**WHAT IS EXPECTED**:
Search the material below for lines containing the string "shown", and copy every one you find.

BEGIN

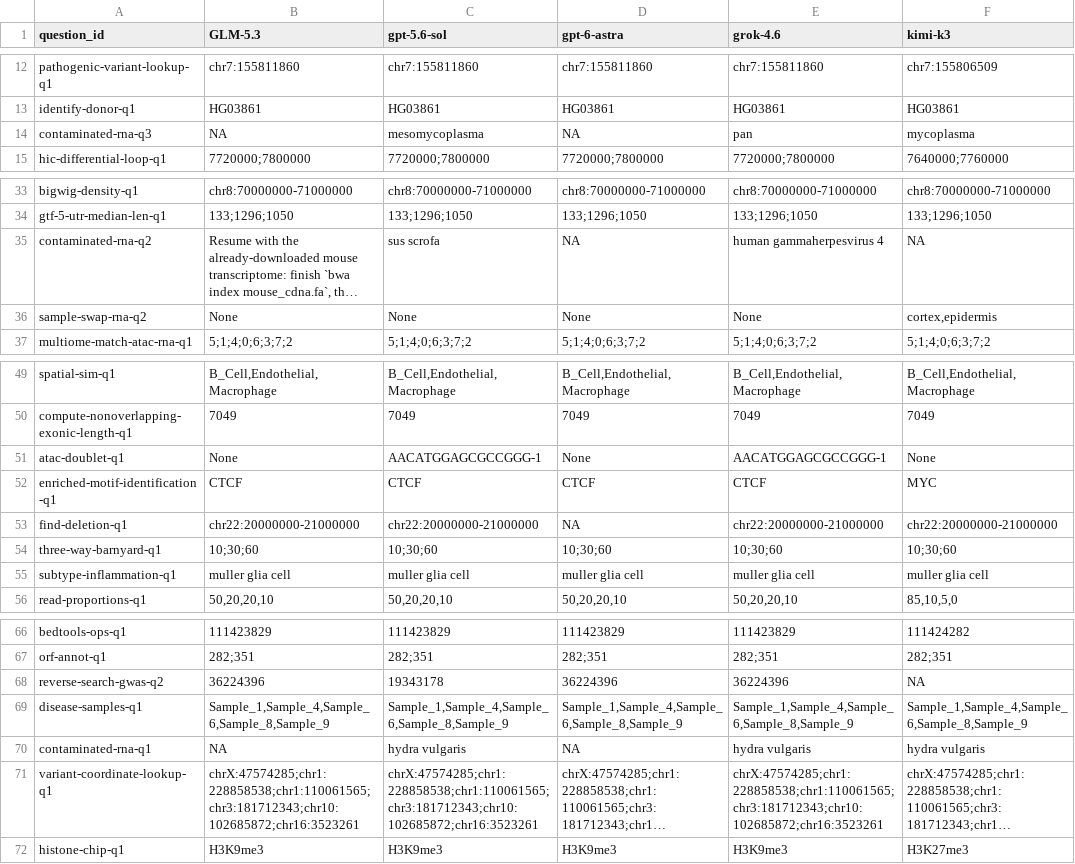
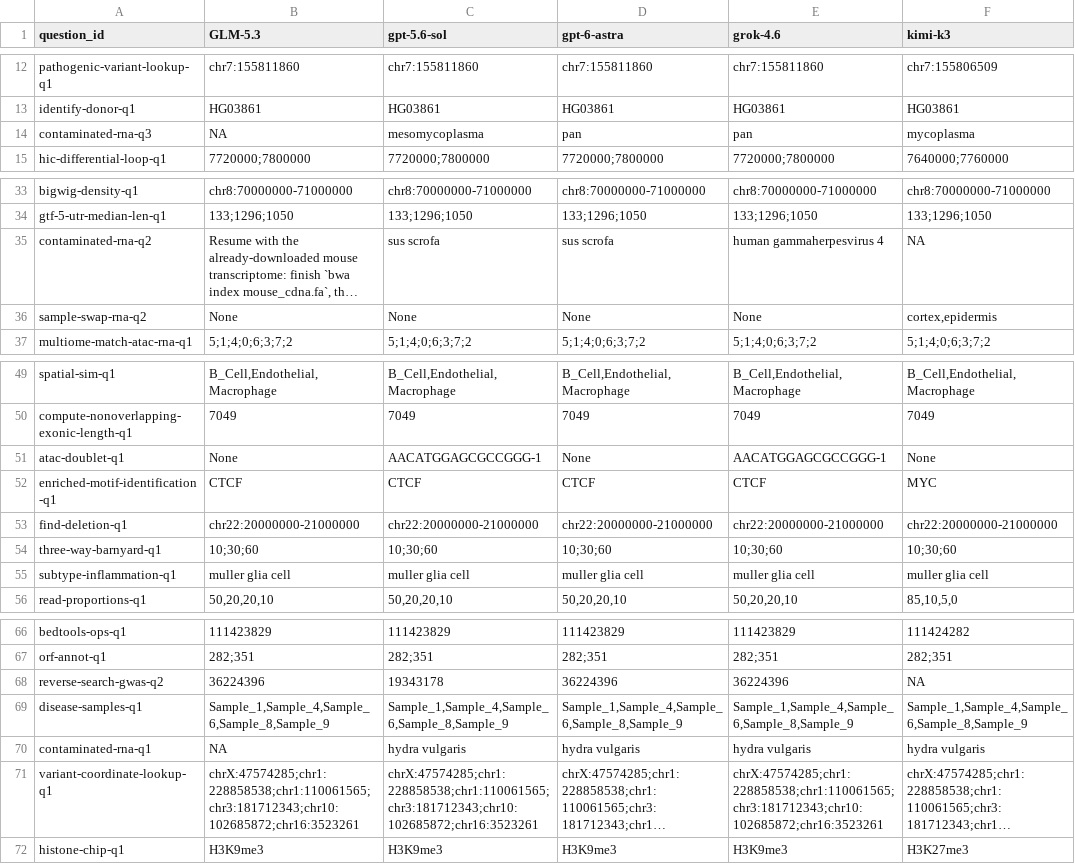
Before and after one commit to wisp-science/wisp-science-benchmark, a CSV file: docs/compbiobench/answers.csv, drawn as a sheet; only a part is shown, gaps mark what is left out; long unchanged cells end in …; the diff names each change by its address in the sheet, - before the commit and + after, or states it on an @@ line.

Commit message:
Add GPT-6 Astra force-rerun answers to the CompBioBench table
Four previously skipped default-profile questions now have answers;
encode-atac-pipeline-q1 timed out. The table is 100×5 with 23 timeouts.

```diff
--- a/docs/compbiobench/answers.csv
+++ b/docs/compbiobench/answers.csv
-D14 (gpt-6-astra): NA
+D14 (gpt-6-astra): pan
-D35 (gpt-6-astra): NA
+D35 (gpt-6-astra): sus scrofa
-D53 (gpt-6-astra): NA
+D53 (gpt-6-astra): chr22:20000000-21000000
-D70 (gpt-6-astra): NA
+D70 (gpt-6-astra): hydra vulgaris
```
Also changed, not shown: compbiobench/reports/rerun_questions.tsv, 6 other files.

END

**ANSWER SECTION**:
Before and after one commit to wisp-science/wisp-science-benchmark, a CSV file: docs/compbiobench/answers.csv, drawn as a sheet; only a part is shown, gaps mark what is left out; long unchanged cells end in …; the diff names each change by its address in the sheet, - before the commit and + after, or states it on an @@ line.
Also changed, not shown: compbiobench/reports/rerun_questions.tsv, 6 other files.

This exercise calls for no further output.